How Likely Is My Baby To Be Born With A Birth Defect?

Out of every 100 babies born in the United States about 97 of those children are born healthy and do not require any major medical or surgical intervention at birth.This should be very reassuring statistics as the chances for your baby being born without a birth defect is excellent. According to The March of Dimes Birth Defects Foundation,

1 out of every 175 babies is born with a congenital heart defect.

1 out of ever 400 babies is born with clubfoot.

1 out of every 700 babies is born with cleft lip and palate.

1 out of every 800 babies is born with Down Syndrome.

1 out of every 2,000 babies is born with spina bifida.

While these numbers sound very scary to a pregnant couple, let's put them into perspective.

The chance that you are carrying twins is one in 100.

The odds of having triplets are around one in 8,000.

When looking at the number of children born with birth defects alongside pregnancies resulting in multiple births; such as twins or triplets, we can see that the number of babies born with a congenital disorder or birth defect is very small.


Medical Geneticists and Genetic Counselors

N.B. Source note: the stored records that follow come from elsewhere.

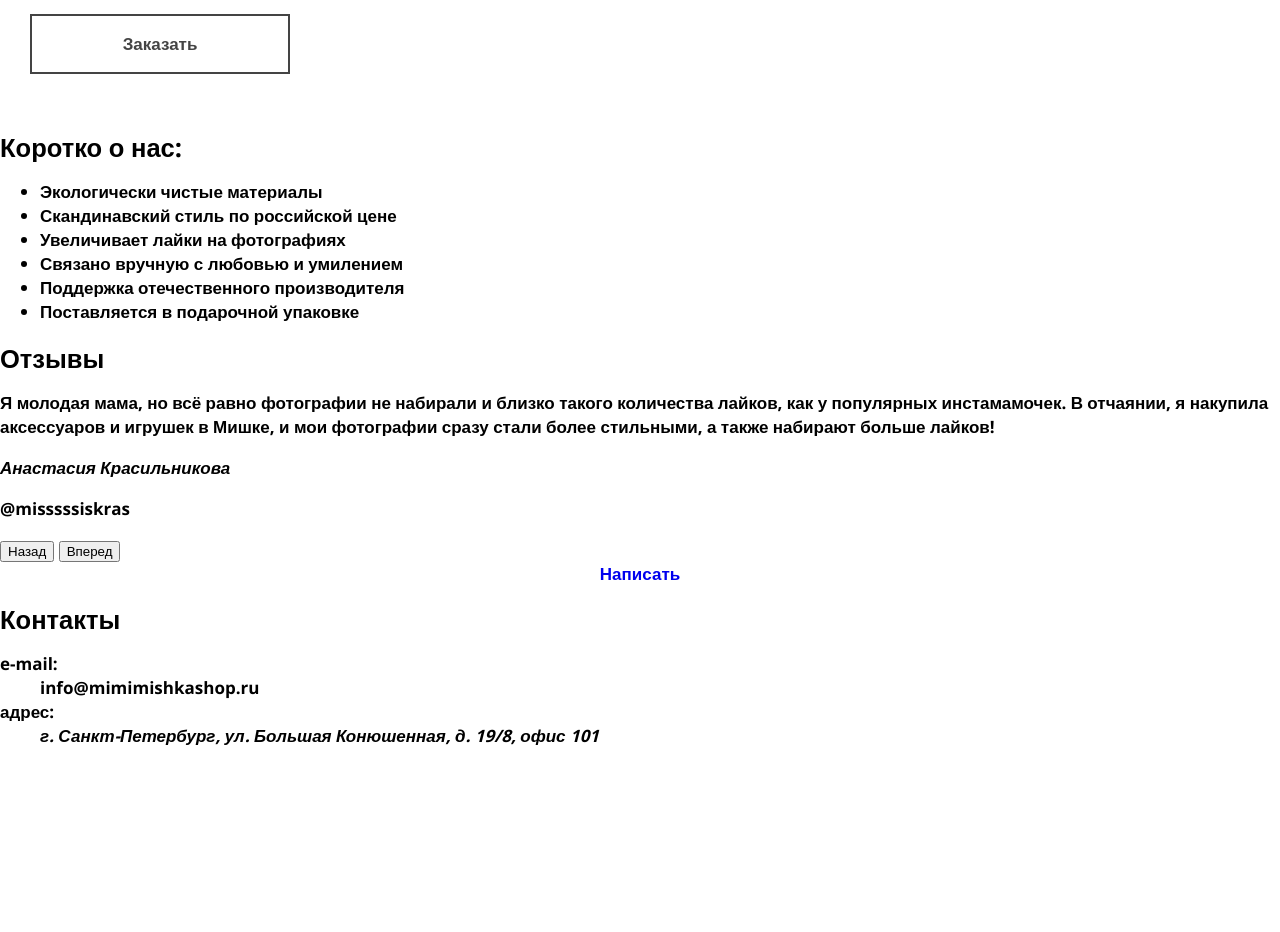
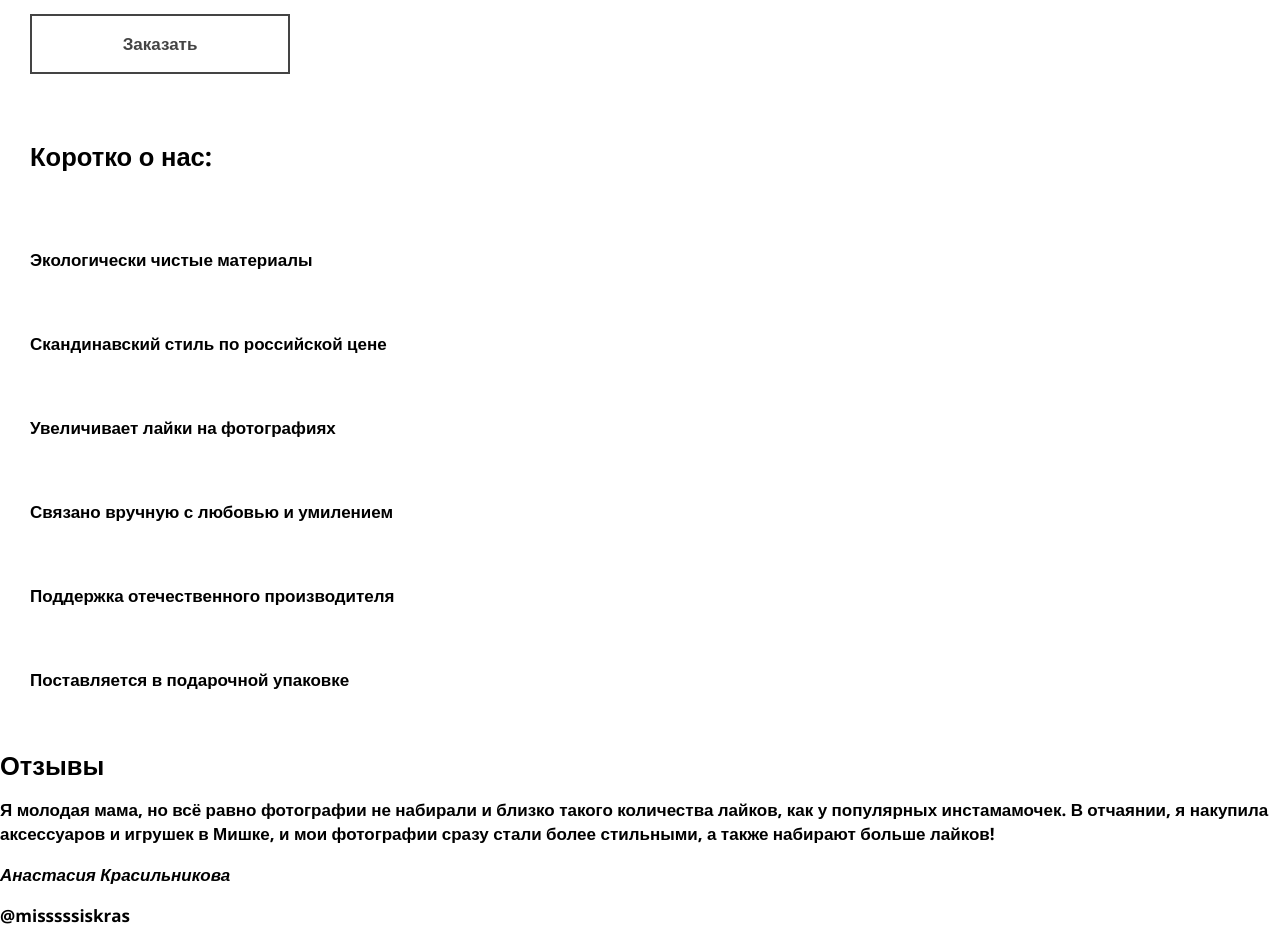
Before and after one commit to kildyashovD/386471-mishka, a website: page source/index.html in a window 1280 px wide. Shown: the part 1532-2464 px from the top of the page. Drawn offline with nearby package versions, Linux system fonts and the light colour scheme; files that its build step writes are made by us from their sources.

Commit message:
Стилизует about-us

```diff
--- /dev/null
+++ b/source/less/blocks/about-us.less
@@ -0,0 +1,20 @@
+.about-us {
+  padding: 30px 30px 40px 30px;
+}
+
+.about-us__heading {
+  margin: 0;
+  margin-bottom: 20px;
+  padding: 0;
+}
+
+.about-us__list {
+  margin: 0;
+  padding: 0;
+
+  list-style: none;
+}
+
+.about-us__item {
+  padding-top: 60px;
+}
--- a/source/less/style.less
+++ b/source/less/style.less
@@ -12,6 +12,7 @@
 @import "../less/blocks/product-price.less";
 @import "../less/blocks/product-price.less";
 @import "../less/blocks/button.less";
+@import "../less/blocks/about-us.less";
 
 /*
 "../less/blocks/";
```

If prenatal testing indicates a disorder or your doctor feels you are at an increased risk of having a child born with a birth defect, it's important that you and your partner are able to fully understand a diagnoses and clarifying the risks.A medical geneticist or genetic counselor can help you gain a better understanding and answer any questions that you or your partner may have about birth defects. Before finding themselves in a situation of needing the assistance of a medical geneticists or genetic counselor, most people have never even heard the terms before.A medical geneticist is a physician who specializes in genetic disorders.A genetic counselor has completed a master's-level training program in medical genetics and is certified in genetics counseling.Genetics counseling is designed to be provided in a very informative and supportive manner without being judgmental in any way.Genetics counselors also help with the decision making.Both a medical geneticists or genetics counselor are able to help parents understand the consequences of any particular diagnosis, the options available for treatments and whether it is likely that the birth defect will reoccur in future pregnancies. Medical geneticists may assist a doctor in deciding which tests or genetic studies may be required along with exactly what information may be necessary to make informed decisions regarding a pregnancy.